Ottomans - Looking through a different lens

Ottomans: Looking through a different lens

Blogs History

Ottomans - Looking through a different lensThere are few things more profoundly dead than an ex-empire, but around the time that the Soviet empire came apart at the seams, I became aware that the ghosts of a much older one – that of the Turkish Ottomans – were still haunting its former domains.

By Nazarul Islam

In the latter part of the nineteenth century, Ottoman Empire, for the first time was forced to recognize its full independence as a nation, not because of a war with a foreign power or an ambitious governor, but because of the aspirations of its own people. Many years later, at the start of World War I, the Ottoman Empire was often described as a dwindling power, mired by administrative corruption, using inferior technology, and plagued by poor leadership.

There are few things more profoundly dead than an ex-empire, but around the time that the Soviet empire came apart at the seams, I became aware that the ghosts of a much older one – that of the Turkish Ottomans – were still haunting its former domains.

It was in the spring of 1990. All Europe’s communist dominoes had already fallen over, the most recent being Romania, whose dictator Ceausescu had just been executed. The only one left standing was tiny, reclusive Albania. Every half-serious newspaper in Fleet Street wanted a bite of it, but foreigners were barred from entering – not only journalists, but even ordinary tourists. The only outsiders admitted were archaeology enthusiasts who were occasionally permitted to undertake study tours.

And so it came to pass that the next scheduled archaeological study tour was strangely over-subscribed. Of the 20 or so who signed up for it – claiming a range of occupations from farmer to advertising copywriter to ballet dancer – almost all were journalists, as our unlucky tour guide soon discovered. The exceptions were a clean-cut couple who turned out to be professional Christians, and four Pakistanis from Dewsbury. All six shared a common mission: to restore the faith – variously Christian and Muslim – to atheist Albania.

I had no idea that Islam had got as far into Europe as Tirana, let alone that its embers had survived being stamped on for many years by Enver Hoxha, Albania’s communist dictator. But it was in Albania’s grim and impoverished streets that I got my first whiff of the Ottomans: the beguiling reek of Turkish tobacco and coffee, the pungent kick of slivovitz.

What we wrote about were the country’s modern hallmarks, the horrible housing estates and ubiquitous concrete bunkers. But what took one by surprise and lingered in the memory were the intricate old lanes of a town such as Gjirokaster, the compact but handsome old stone mosques built, one learnt, by colonizers from Istanbul for whom Albania was just as dismal a backwater as it was for us.

Albania was on the frontier, as much for the Ottomans as for the Russians and later for the EU. And as Eastern Europe slowly emerged during the 1990s from its communist purdah (veil), one discovered that the unique fragrance of Ottoman civilization lingered much closer to home.

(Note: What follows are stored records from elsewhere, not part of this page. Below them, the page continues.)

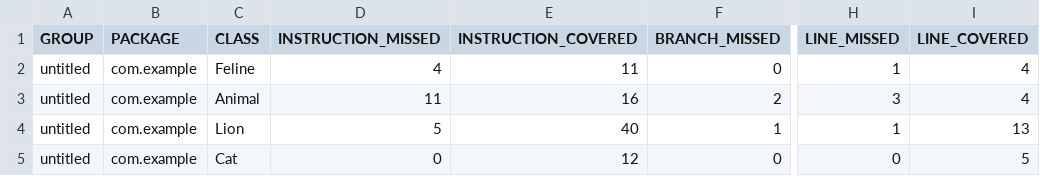
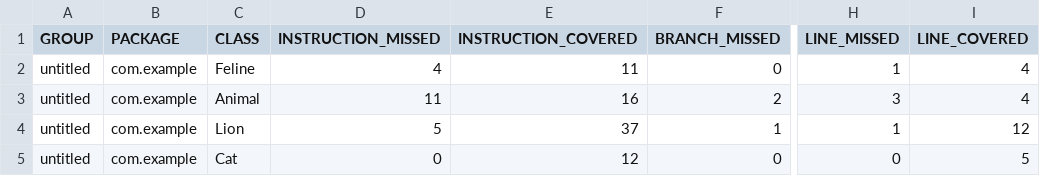
Before and after one commit to lenaS-QA/qa_java, a CSV file: target/site/jacoco/jacoco.csv, drawn as a sheet; only a part is shown, gaps mark what is left out; the diff names each change by its address in the sheet, - before the commit and + after, or states it on an @@ line.

```diff
--- a/target/site/jacoco/jacoco.csv
+++ b/target/site/jacoco/jacoco.csv
-E4 (INSTRUCTION_COVERED): 40
+E4 (INSTRUCTION_COVERED): 37
-I4 (LINE_COVERED): 13
+I4 (LINE_COVERED): 12
```
Also changed, not shown: 8 other files.
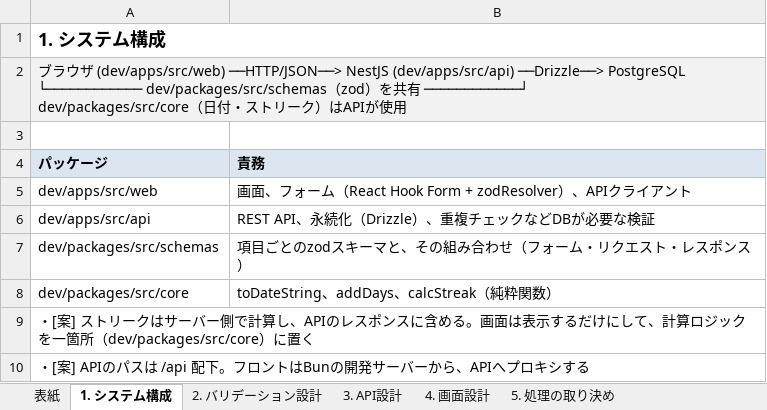
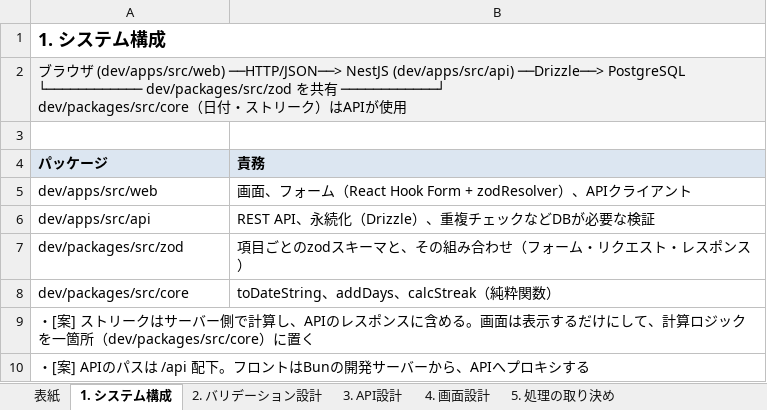
Before and after one commit to kakifly/ade-test, an Excel workbook: docs/deliverables/基本設計書.xlsx, sheet 1. システム構成, drawn as a sheet; values as stored, in another font and other column widths than the file's, no borders; ↵ is a line break in a cell; the diff names each change by its address in the sheet, - before the commit and + after, or states it on an @@ line.

```diff
--- a/docs/deliverables/基本設計書.xlsx (sheet 1. システム構成)
+++ b/docs/deliverables/基本設計書.xlsx (sheet 1. システム構成)
-A2 (パッケージ): …PostgreSQL ↵ └──────────── dev/packages/src/schemas（zod）を共…
+A2 (パッケージ): …PostgreSQL ↵ └──────────── dev/packages/src/zod を共…
-A7 (パッケージ): dev/packages/src/schemas
+A7 (パッケージ): dev/packages/src/zod
```
Also changed, not shown: sheet 表紙, sheet 2. バリデーション設計, docs/reference/テーブル仕様書.xlsx, 35 other files.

Greece, every corner of disintegrating Yugoslavia, Bulgaria, Romania, even Ukraine – all had been under Turkish control for centuries. They had been conquered and colonized by the Ottomans – by Suleiman the Magnificent (born 1492; died 1566) to be precise – before the English had gone anywhere.

Ottomans -Looking through a different lens-Albania mosqueAnd what really made us scratch our heads in puzzlement about that vanished empire is that, although the Ottomans were Muslims, and the figure we think of as the Muslim pope, the caliph, was identified with Istanbul, large populations of Christians and Jews continued to live and prosper right across the Ottoman Empire.

After 150,000 Jews were expelled from Spain in 1492, they were formally invited to make new homes inside the Ottoman Empire. True, the infidels faced higher taxation than the faithful, but for centuries, the Ottoman version of Islamic rule was distinguished by pluralism and peaceful coexistence. The now sadly beleaguered and diminished Christian communities of Syria and Egypt and Iraq bear witness to that.

Pan-Islamism was seen as a way to counter Europe’s colonialism, and presented the heart of Islam as outside of Europe’s reach. The development of other similar ideologies by the Empire’s rival, namely the Pan-Hellenism supported by the Greeks, and Pan-Slavism used by Russia to fight the Ottomans, also served to increase the influence of Pan-Islamism among the ruling Ottoman Elite.

___________________

About the Author

Nazarul IslamThe Bengal-born writer is a senior educationist based in USA. He writes for Sindh Courier and the newspapers of Bangladesh, India and America.